“Our COVID communications begin with community input, which will make them more authentic and tailored than if we start with generic materials,” said principal investigator Claudia Parvanta, professor of social marketing and director of the Florida Prevention Research Center. “The ability to then use distance-based neuromarketing tools to see if the intended audiences respond as we hope is completely new in the social marketing and health communications field.”
The first organization to recognize the potential of USF’s neuro-social marketing research team was the Florida Department of Health Bureau of Tobacco Free Florida. It awarded the group $250,000 in early March 2020 to create a protocol for testing anti-smoking advertisements. The researchers studied how participants reacted to tobacco public service announcements and the association of these responses to intentions to quit smoking, desire to share particular videos on social media or visit the Tobacco Free Florida website to assess smoking cessation resources.
The researchers had originally planned to conduct the study in the Center for Marketing and Sales Innovation lab, which in addition to eye tracking and facial expression analysis, offers electroencephalograms (EEGs), used to study brain activity, and sensors that measure galvanic skin response, which reflects the intensity of emotion. But like many aspects of research, the COVID-19 pandemic forced the USF team to pivot its approach to evaluating the impact of these public health messages.

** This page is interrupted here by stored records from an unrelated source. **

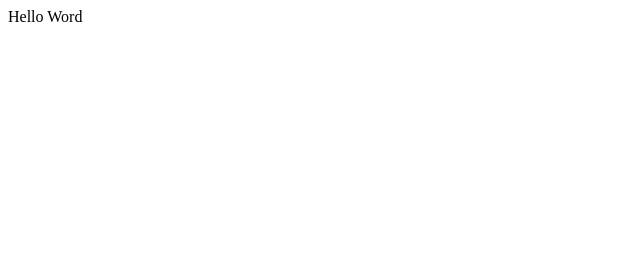
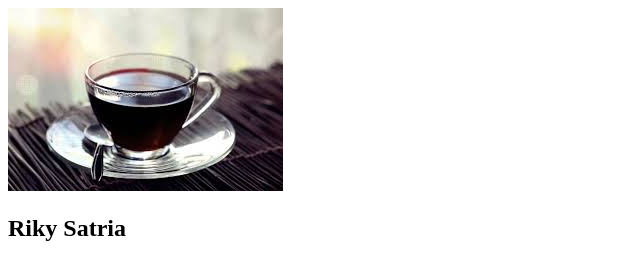
Before and after one commit to satriariky/my-repo-from-remote, a plain HTML site: page index.html in a window 1280 px wide. Shown: the whole page, without its empty margins (0-640 px from the left). Drawn offline with Linux system fonts and the light colour scheme.

Commit message:
Changed Hello world with img and h2 to display simple profile data. Image file added in the folder images and used as resource in the img element in index.html file

```diff
--- a/index.html
+++ b/index.html
@@ -5,7 +5,10 @@
 </head>
 
 <body>
-    Hello Word
+    <div>
+        <img src="images/riky.jpg.jpg" alt="profile images" />
+        <h2>Riky Satria</h2>
+    </div>
 </body>
 
 </html>
```
Also changed, not shown: images/riky.jpg.jpg (added), 1 other file.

They expedited the project by working with the lab’s technology partner, iMotions, to develop computer software that allowed researchers to continue the study remotely, using participants’ web cameras. While inconsistent lighting and positioning added complications, researchers say the process better predicted how individuals were impacted by the public service announcements rather than relying strictly on opinion scores. The team is now working to publish its findings in academic journals.
In addition to health-based projects, the Center for Marketing and Sales Innovation has partnerships with several businesses and organizations. It signed its first corporate research agreement in 2019 with Revenue Management Solutions, an international company that provides data-driven solutions and services to the restaurant industry, such as providing recommendations on menu design and navigation. The center has also conducted research that gauged public perception of political figures, such as candidate performance during the February 2020 Democratic Presidential Debate.